START Records for this task

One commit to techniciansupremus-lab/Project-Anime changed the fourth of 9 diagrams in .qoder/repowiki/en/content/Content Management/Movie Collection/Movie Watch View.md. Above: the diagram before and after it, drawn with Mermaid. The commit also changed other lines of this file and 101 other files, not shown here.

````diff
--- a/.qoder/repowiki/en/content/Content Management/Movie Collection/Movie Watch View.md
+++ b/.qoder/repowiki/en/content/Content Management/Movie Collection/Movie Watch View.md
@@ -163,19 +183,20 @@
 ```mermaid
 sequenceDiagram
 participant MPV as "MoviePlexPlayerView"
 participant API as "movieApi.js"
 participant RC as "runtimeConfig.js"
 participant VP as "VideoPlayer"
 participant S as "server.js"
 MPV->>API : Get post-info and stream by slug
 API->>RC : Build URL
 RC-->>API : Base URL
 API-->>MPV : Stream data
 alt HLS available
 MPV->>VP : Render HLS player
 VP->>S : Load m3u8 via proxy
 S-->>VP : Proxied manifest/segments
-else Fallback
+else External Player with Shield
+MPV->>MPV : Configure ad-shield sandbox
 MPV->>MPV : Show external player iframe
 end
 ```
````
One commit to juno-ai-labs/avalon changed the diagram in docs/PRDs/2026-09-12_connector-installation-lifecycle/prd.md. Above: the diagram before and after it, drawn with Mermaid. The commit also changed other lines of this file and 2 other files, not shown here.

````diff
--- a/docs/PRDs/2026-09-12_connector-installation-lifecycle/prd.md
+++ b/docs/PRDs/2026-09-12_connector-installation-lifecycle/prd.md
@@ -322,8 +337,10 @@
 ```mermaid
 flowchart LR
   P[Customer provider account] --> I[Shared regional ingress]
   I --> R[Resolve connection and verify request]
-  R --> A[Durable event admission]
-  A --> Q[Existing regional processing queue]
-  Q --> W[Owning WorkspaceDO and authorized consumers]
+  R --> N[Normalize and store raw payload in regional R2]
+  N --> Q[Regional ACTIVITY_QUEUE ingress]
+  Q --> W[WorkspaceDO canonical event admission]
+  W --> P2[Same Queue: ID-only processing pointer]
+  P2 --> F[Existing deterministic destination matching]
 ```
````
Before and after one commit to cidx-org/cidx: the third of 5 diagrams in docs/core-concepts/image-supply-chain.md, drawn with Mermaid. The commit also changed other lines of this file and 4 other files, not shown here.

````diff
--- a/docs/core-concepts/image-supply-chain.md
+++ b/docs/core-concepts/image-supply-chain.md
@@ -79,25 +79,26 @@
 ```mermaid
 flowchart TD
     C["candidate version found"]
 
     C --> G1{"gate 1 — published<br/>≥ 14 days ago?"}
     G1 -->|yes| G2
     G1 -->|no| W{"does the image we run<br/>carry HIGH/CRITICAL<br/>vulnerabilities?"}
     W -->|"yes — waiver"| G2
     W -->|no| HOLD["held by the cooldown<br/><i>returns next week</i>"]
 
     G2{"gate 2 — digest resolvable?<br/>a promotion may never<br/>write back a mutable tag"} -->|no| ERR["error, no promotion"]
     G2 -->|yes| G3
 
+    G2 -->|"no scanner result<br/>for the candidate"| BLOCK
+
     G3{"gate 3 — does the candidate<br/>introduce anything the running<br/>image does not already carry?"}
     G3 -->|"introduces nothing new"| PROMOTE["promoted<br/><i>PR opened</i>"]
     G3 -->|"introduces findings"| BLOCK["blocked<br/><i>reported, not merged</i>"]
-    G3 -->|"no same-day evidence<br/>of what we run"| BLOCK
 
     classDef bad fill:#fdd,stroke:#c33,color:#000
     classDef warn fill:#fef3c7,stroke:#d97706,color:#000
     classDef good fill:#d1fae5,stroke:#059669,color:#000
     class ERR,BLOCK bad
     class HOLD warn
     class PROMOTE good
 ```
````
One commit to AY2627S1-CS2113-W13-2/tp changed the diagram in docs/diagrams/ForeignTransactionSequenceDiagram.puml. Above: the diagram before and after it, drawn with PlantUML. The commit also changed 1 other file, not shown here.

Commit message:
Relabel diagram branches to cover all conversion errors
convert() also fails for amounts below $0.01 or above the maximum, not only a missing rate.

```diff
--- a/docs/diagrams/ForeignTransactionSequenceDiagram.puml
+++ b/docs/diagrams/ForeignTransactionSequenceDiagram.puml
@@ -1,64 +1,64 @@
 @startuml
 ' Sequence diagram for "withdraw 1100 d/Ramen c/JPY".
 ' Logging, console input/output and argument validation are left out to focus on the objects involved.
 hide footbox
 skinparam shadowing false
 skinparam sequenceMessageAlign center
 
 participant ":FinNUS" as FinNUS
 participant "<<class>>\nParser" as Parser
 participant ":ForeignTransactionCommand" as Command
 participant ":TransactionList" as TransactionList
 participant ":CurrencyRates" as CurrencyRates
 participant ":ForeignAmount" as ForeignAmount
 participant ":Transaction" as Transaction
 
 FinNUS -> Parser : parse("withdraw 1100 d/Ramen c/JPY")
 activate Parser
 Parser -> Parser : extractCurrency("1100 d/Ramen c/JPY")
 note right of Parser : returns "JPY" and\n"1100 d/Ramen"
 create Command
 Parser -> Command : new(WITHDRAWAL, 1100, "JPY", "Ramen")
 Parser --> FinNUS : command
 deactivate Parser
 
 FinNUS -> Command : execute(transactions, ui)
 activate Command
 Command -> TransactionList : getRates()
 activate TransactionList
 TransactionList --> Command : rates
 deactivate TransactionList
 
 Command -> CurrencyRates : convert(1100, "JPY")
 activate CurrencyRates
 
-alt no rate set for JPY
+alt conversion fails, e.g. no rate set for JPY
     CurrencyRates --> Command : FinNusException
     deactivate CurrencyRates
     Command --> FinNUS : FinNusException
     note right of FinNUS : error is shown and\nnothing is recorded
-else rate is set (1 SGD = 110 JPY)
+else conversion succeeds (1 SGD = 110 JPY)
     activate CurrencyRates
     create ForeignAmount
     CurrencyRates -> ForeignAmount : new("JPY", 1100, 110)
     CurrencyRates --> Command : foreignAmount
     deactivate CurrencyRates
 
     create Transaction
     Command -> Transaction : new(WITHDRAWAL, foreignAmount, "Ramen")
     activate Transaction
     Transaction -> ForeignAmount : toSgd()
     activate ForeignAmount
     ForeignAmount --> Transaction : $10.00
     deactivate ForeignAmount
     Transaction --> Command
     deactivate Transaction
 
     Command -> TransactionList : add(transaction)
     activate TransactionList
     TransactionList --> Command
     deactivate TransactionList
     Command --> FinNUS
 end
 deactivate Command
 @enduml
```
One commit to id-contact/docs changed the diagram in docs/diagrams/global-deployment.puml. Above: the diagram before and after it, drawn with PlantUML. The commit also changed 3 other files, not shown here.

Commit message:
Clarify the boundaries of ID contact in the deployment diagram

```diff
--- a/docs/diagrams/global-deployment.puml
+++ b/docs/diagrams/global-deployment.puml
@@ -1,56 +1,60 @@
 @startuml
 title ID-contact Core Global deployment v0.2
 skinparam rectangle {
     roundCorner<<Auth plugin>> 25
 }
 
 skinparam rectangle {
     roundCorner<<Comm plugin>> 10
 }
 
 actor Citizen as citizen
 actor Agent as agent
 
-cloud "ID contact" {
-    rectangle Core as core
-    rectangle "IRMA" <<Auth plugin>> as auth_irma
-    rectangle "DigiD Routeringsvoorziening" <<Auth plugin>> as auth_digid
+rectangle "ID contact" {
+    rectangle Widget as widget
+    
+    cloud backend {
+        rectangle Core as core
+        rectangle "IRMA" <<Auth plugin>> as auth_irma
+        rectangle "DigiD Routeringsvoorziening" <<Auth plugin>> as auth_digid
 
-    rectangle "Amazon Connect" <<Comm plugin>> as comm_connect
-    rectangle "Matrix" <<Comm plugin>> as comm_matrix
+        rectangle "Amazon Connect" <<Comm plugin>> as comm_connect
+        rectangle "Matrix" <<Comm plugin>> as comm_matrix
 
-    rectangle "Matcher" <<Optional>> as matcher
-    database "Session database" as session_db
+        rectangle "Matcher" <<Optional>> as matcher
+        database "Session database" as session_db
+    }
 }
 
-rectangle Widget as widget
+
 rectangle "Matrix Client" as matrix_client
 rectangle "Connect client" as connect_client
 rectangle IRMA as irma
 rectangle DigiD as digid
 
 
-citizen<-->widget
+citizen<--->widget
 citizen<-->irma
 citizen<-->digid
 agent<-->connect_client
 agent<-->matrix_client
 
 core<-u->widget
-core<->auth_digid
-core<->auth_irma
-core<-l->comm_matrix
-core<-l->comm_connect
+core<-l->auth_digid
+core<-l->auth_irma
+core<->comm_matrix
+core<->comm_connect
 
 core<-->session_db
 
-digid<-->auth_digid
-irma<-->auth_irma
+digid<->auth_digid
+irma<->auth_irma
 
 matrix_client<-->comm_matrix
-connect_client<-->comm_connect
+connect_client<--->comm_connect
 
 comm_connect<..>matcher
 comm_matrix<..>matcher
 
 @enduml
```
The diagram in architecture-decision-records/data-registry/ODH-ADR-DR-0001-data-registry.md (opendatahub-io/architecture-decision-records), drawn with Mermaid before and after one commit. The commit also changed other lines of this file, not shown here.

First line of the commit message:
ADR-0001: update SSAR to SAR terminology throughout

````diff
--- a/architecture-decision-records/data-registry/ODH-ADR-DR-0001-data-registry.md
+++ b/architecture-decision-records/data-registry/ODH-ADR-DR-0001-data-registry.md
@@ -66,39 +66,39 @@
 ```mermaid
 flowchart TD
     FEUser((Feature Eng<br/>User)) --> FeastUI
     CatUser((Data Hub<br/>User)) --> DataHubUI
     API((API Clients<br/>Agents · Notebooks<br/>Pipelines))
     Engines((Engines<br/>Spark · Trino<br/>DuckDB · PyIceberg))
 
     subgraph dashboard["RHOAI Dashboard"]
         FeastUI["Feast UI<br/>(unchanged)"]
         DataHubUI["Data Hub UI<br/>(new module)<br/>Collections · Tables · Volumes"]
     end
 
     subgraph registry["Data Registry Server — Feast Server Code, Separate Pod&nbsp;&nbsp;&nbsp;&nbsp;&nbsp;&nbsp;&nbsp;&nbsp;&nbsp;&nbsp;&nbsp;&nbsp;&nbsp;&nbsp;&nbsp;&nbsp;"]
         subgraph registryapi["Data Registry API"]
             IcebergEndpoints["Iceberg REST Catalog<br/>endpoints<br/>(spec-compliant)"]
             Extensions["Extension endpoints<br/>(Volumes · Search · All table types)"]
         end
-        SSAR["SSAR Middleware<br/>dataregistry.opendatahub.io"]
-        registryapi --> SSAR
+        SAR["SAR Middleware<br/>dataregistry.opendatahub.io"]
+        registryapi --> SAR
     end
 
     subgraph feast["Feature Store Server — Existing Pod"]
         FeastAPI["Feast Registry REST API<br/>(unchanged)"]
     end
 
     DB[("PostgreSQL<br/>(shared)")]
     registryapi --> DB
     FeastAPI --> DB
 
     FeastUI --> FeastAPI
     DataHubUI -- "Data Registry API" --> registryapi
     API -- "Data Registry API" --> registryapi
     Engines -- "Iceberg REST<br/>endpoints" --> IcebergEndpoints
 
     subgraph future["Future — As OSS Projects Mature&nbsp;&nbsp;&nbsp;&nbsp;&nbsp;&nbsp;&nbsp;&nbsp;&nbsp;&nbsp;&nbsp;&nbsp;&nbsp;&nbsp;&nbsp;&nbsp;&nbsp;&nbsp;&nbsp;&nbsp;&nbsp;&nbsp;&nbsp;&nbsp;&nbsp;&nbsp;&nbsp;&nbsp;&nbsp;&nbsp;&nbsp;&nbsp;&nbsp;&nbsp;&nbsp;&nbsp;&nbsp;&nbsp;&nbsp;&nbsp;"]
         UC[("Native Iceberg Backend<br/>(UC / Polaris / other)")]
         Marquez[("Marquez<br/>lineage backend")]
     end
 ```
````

END Records for this task

Go through the records above and return each line in which the word "REST" occurs.

- Final answer -
             IcebergEndpoints["Iceberg REST Catalog<br/>endpoints<br/>(spec-compliant)"]
         FeastAPI["Feast Registry REST API<br/>(unchanged)"]
     Engines -- "Iceberg REST<br/>endpoints" --> IcebergEndpoints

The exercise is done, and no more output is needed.